What is a T1135? – By Angela Hardbattle

0
258
Angela Hardbattle
Angela Hardbattle
Angela Hardbattle

Tax question:
Do you know what a T1135 Information Return is and how it relates to Canadian corporations investing their money in foreign markets? If not, read on…

Facts:
Many Canadian corporations are choosing to invest their money in foreign markets. When corporations invest in foreign markets, the Canada Revenue Agency (CRA) may or may not be aware of the investments. Therefore, CRA requires specified foreign properties to be disclosed to them.

Discussion:
If a corporation’s or individual’s total cost of specified foreign property at any time during its fiscal year is more than $100,000 Canadian, it will need to complete a T1135 Foreign Income Verification statement.
Specified foreign property includes (but not limited to):
• Funds in foreign bank accounts
• Debts owed by non-residents
• Foreign rental properties
• Interests in non-resident trusts
• Shares of foreign corporations (even if held in a Canadian brokerage account)
• Interests in a partnership that holds specified foreign property
Canadian-based mutual funds that hold specified foreign property are excluded from reporting. Shares in a related foreign corporation are also not included as these shares are disclosed on another statement, a T1134 Information Return Relating to Controlled and Not-Controlled Foreign Affiliates.
For example, a Canadian corporation purchases $150,000 Canadian worth of shares in Apple Inc. During the year, 50% of the shares are sold leaving a cost of $75,000 Canadian by the end of the year. Since the shares were in a US company and the value of the shares were over $100,000 at one point during the year, the corporation would be required to disclose them on a T1135 statement.
The T1135 statement requires the disclosure of the country of the property, the maximum cost during the year, the cost at year end, income (loss) earned on the property during the year and the gain (loss) on disposition. Shares held inside an account with a Canadian registered securities dealer are required to disclose the maximum fair market value (FMV) during the year and FMV at year end.
The statement must be filed by the filing due date of the income tax return. Penalties for not filing on time are significant, $25 per day up to a maximum of $2,500. If your corporation has not filed yet as you were unaware of the filing requirements, the penalties may be waived if the information return is submitted under the Voluntary Disclosure Program.
You can contact Gilmour Group CPAs to learn more about how to report foreign property on a T1135 statement.
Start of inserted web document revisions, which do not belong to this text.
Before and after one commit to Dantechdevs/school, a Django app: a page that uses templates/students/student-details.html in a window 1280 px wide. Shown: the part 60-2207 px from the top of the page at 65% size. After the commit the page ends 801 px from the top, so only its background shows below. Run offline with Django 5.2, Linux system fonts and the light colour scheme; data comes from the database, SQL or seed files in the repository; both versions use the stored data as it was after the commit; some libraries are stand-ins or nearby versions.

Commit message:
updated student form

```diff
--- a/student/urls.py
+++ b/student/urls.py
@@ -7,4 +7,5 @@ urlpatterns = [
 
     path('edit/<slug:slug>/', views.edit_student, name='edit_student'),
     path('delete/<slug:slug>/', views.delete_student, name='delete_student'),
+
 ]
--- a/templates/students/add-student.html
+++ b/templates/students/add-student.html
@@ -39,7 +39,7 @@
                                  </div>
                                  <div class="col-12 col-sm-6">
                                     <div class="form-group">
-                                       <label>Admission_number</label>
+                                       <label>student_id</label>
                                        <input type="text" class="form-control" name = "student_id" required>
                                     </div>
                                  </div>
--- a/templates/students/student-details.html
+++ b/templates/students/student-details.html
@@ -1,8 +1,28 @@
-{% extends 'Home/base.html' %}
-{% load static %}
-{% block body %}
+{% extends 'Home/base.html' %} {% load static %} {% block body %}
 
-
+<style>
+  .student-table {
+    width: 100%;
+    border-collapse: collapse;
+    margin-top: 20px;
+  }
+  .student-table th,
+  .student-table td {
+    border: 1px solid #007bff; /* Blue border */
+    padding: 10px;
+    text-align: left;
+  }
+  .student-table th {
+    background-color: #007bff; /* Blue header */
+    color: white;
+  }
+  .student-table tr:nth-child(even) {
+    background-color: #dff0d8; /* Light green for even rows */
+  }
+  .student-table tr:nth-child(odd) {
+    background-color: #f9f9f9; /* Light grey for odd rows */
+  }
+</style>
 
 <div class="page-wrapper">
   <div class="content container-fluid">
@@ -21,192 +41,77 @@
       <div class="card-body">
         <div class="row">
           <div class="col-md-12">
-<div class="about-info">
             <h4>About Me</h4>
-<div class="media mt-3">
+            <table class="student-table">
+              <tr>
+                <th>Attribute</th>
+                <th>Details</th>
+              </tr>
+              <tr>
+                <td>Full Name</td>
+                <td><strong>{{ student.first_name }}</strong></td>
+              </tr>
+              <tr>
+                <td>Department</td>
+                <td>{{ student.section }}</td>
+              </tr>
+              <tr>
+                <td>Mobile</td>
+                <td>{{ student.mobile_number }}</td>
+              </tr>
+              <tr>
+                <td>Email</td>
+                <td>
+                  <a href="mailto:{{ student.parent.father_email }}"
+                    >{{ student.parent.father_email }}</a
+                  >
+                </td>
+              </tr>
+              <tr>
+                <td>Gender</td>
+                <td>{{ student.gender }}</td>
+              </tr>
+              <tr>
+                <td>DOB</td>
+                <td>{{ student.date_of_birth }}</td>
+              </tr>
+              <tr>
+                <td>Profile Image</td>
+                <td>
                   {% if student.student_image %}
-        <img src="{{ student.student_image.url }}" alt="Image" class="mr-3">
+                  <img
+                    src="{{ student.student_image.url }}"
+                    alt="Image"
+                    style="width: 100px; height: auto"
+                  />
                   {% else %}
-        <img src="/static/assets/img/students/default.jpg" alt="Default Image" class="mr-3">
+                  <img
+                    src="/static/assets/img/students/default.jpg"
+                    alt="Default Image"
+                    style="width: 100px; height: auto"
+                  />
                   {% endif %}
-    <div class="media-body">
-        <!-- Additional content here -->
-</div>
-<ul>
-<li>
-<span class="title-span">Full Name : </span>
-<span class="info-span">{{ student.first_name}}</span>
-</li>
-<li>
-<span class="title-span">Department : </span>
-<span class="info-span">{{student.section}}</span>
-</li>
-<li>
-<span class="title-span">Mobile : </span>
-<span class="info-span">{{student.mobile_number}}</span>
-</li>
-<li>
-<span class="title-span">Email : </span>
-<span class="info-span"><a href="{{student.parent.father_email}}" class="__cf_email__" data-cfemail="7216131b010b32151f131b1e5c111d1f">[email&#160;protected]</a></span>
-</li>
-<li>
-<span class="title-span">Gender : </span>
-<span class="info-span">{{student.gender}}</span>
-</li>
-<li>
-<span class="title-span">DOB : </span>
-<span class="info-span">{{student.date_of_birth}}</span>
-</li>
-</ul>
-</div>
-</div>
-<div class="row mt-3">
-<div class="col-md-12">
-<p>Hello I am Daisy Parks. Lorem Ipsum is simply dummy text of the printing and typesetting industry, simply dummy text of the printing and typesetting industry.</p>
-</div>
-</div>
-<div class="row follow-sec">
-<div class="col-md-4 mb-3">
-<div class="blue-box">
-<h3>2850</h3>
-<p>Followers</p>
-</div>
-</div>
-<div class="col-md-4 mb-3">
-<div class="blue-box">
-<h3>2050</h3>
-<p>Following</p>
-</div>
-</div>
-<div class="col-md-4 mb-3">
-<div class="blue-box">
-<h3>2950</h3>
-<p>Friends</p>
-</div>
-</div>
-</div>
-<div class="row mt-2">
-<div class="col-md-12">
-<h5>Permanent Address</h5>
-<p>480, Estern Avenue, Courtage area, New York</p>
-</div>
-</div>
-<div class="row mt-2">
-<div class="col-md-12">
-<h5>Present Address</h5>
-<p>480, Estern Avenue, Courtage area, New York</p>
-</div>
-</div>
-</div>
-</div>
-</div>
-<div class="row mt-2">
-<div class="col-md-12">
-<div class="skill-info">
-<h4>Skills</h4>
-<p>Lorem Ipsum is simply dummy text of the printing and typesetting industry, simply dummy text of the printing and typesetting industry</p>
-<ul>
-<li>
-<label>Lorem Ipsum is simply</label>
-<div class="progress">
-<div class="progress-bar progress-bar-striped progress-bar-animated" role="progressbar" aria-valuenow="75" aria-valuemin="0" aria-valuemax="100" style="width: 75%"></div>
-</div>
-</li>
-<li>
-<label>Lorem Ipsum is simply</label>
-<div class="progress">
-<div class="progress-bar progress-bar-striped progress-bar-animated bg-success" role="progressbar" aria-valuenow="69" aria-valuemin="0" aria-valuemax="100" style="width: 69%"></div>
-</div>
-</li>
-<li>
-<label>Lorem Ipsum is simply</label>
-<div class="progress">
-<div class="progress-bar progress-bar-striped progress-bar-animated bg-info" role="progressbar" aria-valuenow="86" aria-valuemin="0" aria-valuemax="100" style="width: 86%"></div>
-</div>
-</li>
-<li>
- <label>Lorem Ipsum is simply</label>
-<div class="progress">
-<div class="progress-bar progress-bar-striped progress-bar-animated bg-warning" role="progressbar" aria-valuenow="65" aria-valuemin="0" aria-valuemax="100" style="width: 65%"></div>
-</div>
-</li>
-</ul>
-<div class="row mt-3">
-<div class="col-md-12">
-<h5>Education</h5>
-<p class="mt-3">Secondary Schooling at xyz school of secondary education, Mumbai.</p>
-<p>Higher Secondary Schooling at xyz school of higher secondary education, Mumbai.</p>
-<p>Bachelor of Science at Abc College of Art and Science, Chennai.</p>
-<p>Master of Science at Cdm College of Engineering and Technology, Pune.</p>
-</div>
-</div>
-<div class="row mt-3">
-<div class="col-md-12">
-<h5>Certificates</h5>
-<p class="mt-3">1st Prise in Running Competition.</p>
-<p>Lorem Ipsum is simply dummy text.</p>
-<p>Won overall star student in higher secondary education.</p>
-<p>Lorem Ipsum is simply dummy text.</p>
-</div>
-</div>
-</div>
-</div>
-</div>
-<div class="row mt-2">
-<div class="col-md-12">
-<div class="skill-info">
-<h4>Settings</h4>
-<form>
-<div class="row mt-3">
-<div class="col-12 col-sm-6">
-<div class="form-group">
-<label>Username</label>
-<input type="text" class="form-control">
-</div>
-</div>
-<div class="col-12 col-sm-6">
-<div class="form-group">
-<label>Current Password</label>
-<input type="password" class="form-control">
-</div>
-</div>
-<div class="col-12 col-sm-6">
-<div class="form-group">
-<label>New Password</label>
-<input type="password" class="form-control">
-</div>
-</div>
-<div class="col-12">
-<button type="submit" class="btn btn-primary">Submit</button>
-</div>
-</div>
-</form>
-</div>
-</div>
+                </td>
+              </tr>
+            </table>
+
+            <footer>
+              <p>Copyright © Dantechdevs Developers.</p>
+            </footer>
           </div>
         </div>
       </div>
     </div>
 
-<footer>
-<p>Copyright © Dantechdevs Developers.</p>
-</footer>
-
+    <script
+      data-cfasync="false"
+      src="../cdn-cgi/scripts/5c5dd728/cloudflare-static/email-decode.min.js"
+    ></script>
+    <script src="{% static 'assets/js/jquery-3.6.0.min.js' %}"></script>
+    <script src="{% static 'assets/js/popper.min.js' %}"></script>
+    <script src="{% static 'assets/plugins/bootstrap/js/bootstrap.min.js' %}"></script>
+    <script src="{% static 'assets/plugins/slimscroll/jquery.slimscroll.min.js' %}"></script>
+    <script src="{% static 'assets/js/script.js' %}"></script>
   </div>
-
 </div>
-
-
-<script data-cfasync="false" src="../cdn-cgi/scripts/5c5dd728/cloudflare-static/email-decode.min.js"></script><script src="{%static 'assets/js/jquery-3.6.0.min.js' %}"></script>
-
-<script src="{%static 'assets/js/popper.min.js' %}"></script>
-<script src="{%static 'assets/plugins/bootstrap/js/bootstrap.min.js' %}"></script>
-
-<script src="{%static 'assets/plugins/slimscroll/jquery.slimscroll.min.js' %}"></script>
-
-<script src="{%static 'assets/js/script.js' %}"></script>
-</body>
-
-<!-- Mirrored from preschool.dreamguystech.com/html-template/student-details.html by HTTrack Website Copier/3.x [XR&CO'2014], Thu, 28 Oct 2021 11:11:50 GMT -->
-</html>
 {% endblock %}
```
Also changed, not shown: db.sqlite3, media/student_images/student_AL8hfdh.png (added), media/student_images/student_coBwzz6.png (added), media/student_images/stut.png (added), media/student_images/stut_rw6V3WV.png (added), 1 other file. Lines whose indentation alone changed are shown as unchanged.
Angela Hardbattle, Dipl. T (Hons), CPA, CA
Staff Accountant, Gilmour Knotts
Chartered Accountant.
Email: faqs@gilmour.ca
Disclaimer: The information contained in this article is intended solely to provide general guidance on matters of interest for the personal use of the reader, who accepts full responsibility for its use. While we have made every attempt to ensure the information contained in this article has been obtained from reliable sources and accurately described herein. SW Media Group and Gilmour Knotts Incorporated is not responsible for any errors or omissions, or for the results obtained from the use of this information. Before taking any action that might affect your personal and business finances, you should consult a qualified professional advisor.